[ENTRIES SUPPLIED Boundary: Start]
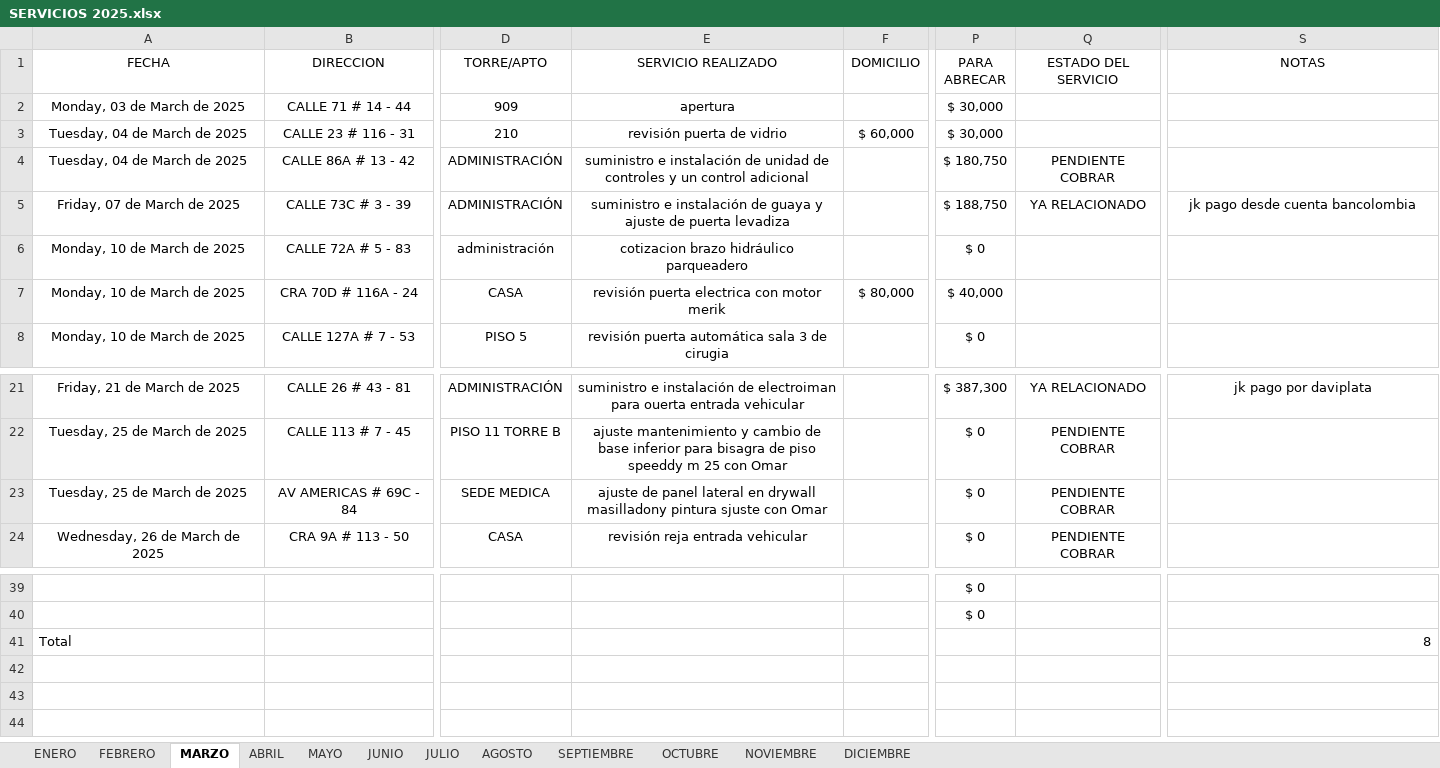
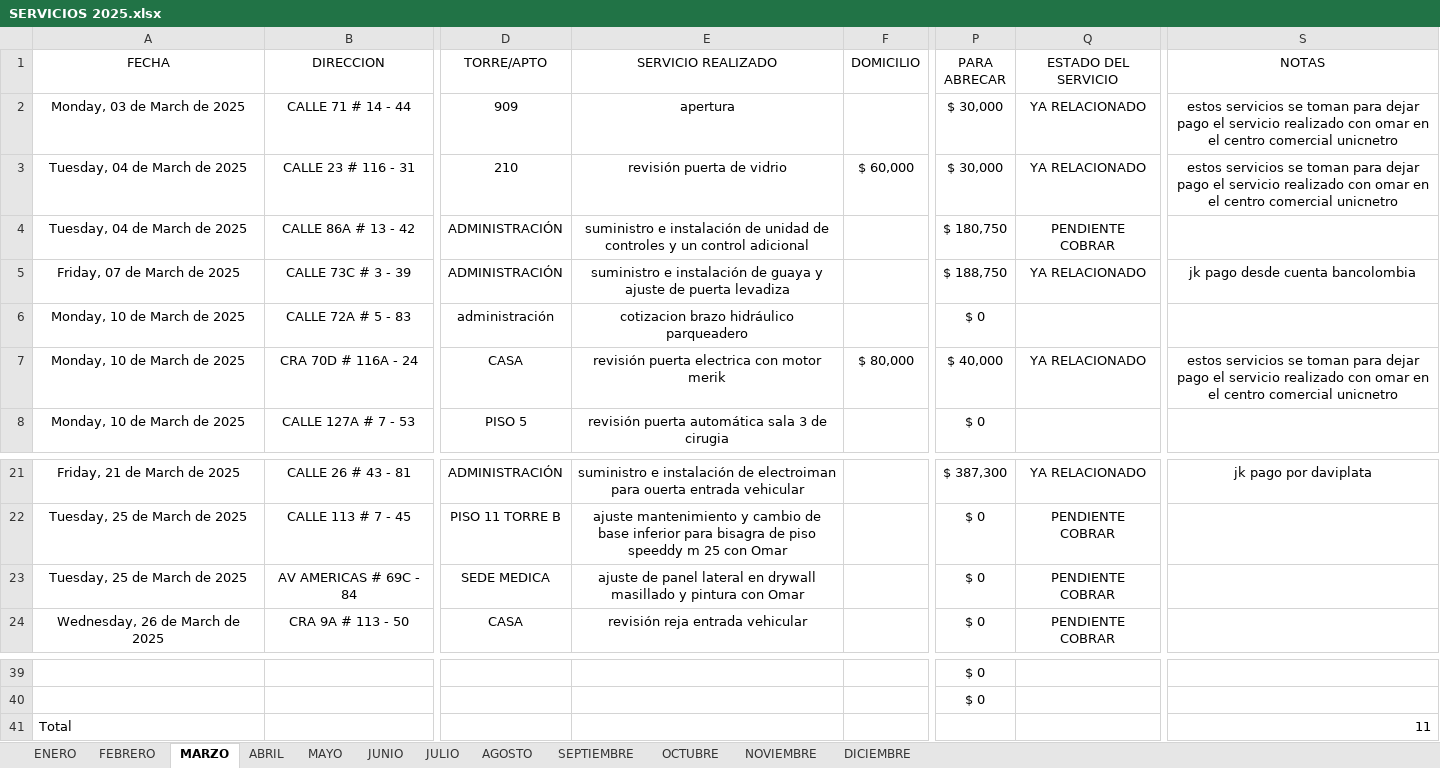
Before and after one commit to juanco1987/backend-relacion-servicios, an Excel workbook: backend/temp/SERVICIOS 2025.xlsx, sheet MARZO, drawn as a sheet; only a part is shown, gaps mark what is left out; values as stored, in another font and other column widths than the file's, no borders; conditional formats and table styles not drawn; the diff names each change by its address in the sheet, - before the commit and + after, or states it on an @@ line.

```diff
--- a/backend/temp/SERVICIOS 2025.xlsx (sheet MARZO)
+++ b/backend/temp/SERVICIOS 2025.xlsx (sheet MARZO)
-Q2:Q3 (ESTADO DEL SERVICIO): (empty)
+Q2:Q3 (ESTADO DEL SERVICIO): YA RELACIONADO
-S2:S3 (NOTAS): (empty)
+S2:S3 (NOTAS): estos servicios se toman para dejar pago el servicio realizado con omar en el centro comercial unicnetro
-Q7 (ESTADO DEL SERVICIO): (empty)
+Q7 (ESTADO DEL SERVICIO): YA RELACIONADO
-S7 (NOTAS): (empty)
+S7 (NOTAS): estos servicios se toman para dejar pago el servicio realizado con omar en el centro comercial unicnetro
-E23 (SERVICIO REALIZADO): …en drywall masilladony pintura sjuste con Omar
+E23 (SERVICIO REALIZADO): …en drywall masillado y pintura con Omar
-S41 (NOTAS): 8
+S41 (NOTAS): 11
```
Also changed, not shown: sheet AGOSTO, sheet MAYO, sheet ABRIL, sheet JULIO, sheet ENERO, 23 other files.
[ENTRIES SUPPLIED Boundary: End]
# AIM OF THE TASK
Nothing but a number should be given: the tally of lines in the listing that contain "empty".

# RESULT FOR THIS EXERCISE
4